Common Causes of Dental Damage
Teeth are designed to last a lifetime. But just like every other part of your body, they age, and numerous factors can speed up or slow down the aging process. Stress and a poor diet are just a couple common causes of premature dental wear. On this page, we’ll talk more about the types of wear that teeth may suffer from.
Attrition is the type of dental wear that results from tooth-to-tooth contact. Bruxism, habitual teeth grinding and clenching that often occurs at night, is often to blame for attrition. Bruxism can have a range of contributing factors, including a stressful lifestyle, misaligned teeth, TMJ dysfunction, and more. Attrition can be a challenge to treat, so prevention is incredibly important. If you grind and clench your teeth, you might need to wear a mouthguard at night to protect your smile.
Tooth enamel is extremely hard, but it is susceptible to erosion. Erosion is defined as the irreversible loss of hard dental tissue from acids, without the involvement of bacteria. There are four main causes of erosion:
- Gastric reflux
- The frequent vomiting that is associated with bulimia
- Overconsumption of carbonated beverages
- Overconsumption of citrus fruits
Lifestyle adjustments, as well as using fluoride-containing dental products, can play a big role in slowing down dental erosion.
Abrasion is the result of mechanical damage from outside substances. Poor dietary choices are a common cause of abrasion. For example, indulging in too many course or tough foods may wear down your teeth. Abrasion can also be the result of applying too much pressure when you brush your teeth. Applying advice from your dentist about oral hygiene techniques and smart food choices can do much to slow down or even stop abrasion.
Abfraction is the result of pressure and stress on the teeth. It occurs in the cervical part of the teeth (the middle portion of teeth, between the roots and crowns) and can look similar to damage caused by other forms of tooth wear. Grinding and clenching, as well as regular biting and chewing, can lead to abfraction.
How Can I Prevent Tooth Decay?
Tooth wear is a serious problem. Fortunately, both it and tooth decay are
largely preventable if you
stick to good habits, such as:
- Regularly visiting your dentist so they can diagnose and treat problems as early as possible
- Eating a balanced diet that is relatively low in acidic and hard substances

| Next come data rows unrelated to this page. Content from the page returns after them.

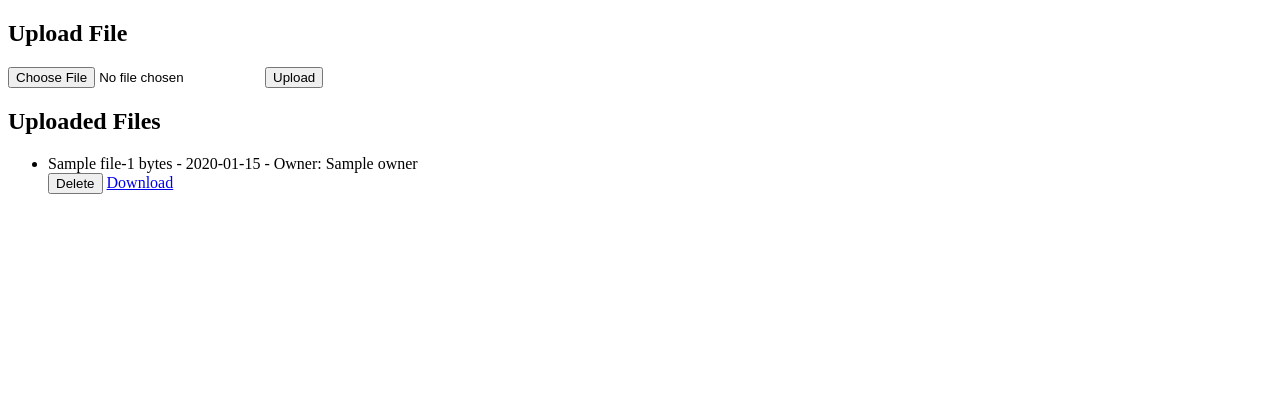
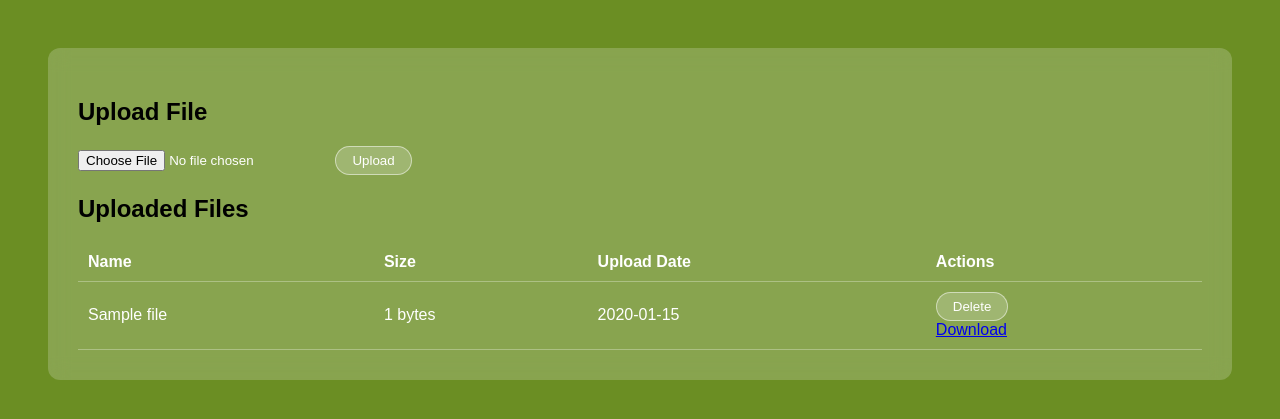
Before and after one commit to asnamobin-hue/cloud-file-manager, a Flask app: template templates/index.html in a window 1280 px wide. Shown: the top 419 px of the page. Run offline with Flask 3, Linux system fonts and the light colour scheme; the template is opened without the code that fills it: most values are stand-ins (such as "Sample title", 1, 10 or a date in 2020).

Commit message:
fix date format and add glassmorphism UI styling

```diff
--- a/app.py
+++ b/app.py
@@ -23,7 +23,7 @@ def home():
     files = []
     if "Contents" in response:
       for obj in response["Contents"]:
-         files.append({"name": obj["Key"], "size": obj["Size"], "upload-date": obj["LastModified"], "owner": obj.get("Owner")})
+         files.append({"name": obj["Key"], "size": obj["Size"], "upload-date": obj["LastModified"].strftime("%d %b %Y"), "owner": obj.get("Owner")})
     return render_template("index.html", files=files)
 
 
--- a/templates/index.html
+++ b/templates/index.html
@@ -2,9 +2,47 @@
 <html>
 <head>
     <title>Cloud File Manager</title>
+      <style>
+    body {
+        font-family: Arial, sans-serif;
+        background: #6B8E23;
+        padding: 40px;
+    }
+    .container {
+        background: rgba(255, 255, 255, 0.2);
+        backdrop-filter: blur(10px);
+        border-radius: 12px;
+        padding: 30px;
+    }
+    h2 {
+        color: black;
+    }
+    table {
+        width: 100%;
+        border-collapse: collapse;
+        margin-top: 20px;
+        color: white;
+    }
+    th, td {
+        padding: 10px;
+        text-align: left;
+        border-bottom: 1px solid rgba(255,255,255,0.3);
+    }
+   button {
+    background: rgba(255, 255, 255, 0.2);
+    border: 1px solid rgba(255, 255, 255, 0.5);
+    color: white;
+    padding: 6px 16px;
+    border-radius: 20px;
+    cursor: pointer;
+}
+input[type="file"] {
+    color: white;
+}
+</style>
 </head>
 <body>
-
+  <div class = "container">
     <h2>Upload File</h2>
 
     <form action="/upload" method="POST" enctype="multipart/form-data">
@@ -13,18 +51,32 @@
   </form>
   <h2>Uploaded Files</h2>
 
-  <ul>
-    {% for file in files %}
-        <li>{{ file.name }}-{{ file.size }} bytes - {{ file['upload-date'] }} - Owner: {{ file.owner }}
+<table>
+  <thead>
+   <tr>
+     <th>Name</th>
+     <th>Size</th>
+     <th>Upload Date</th>
+     <th>Actions</th>
+   </tr>
+  </thead>
+<tbody>
+       {% for file in files %}
+    <tr>
+     <td>{{ file.name }}</td>
+     <td>{{ file.size }} bytes</td>
+     <td>{{ file['upload-date'] }}</td>
+     <td>
      <form action="/delete" method="POST">
-     <input type="hidden" name="filename" value= "{{ file.name }}">
-     <button type="submit">Delete</button>
+       <input type="hidden" name="filename" value= "{{ file.name }}">
+       <button type="submit">Delete</button>
+     </form>
      <a href="/download?filename={{ file.name }}">Download</a>
-</form>
-
-</li>
+    </td>
+   </tr>
     {% endfor %}
-
-</ul>
+ </tbody>
+</table>
+</div>
 </body>
 </html>
```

- Taking time to unwind from the stresses of life
- Protecting your teeth with a nighttime mouthguard if recommended by your dentist
- Using proper oral hygiene techniques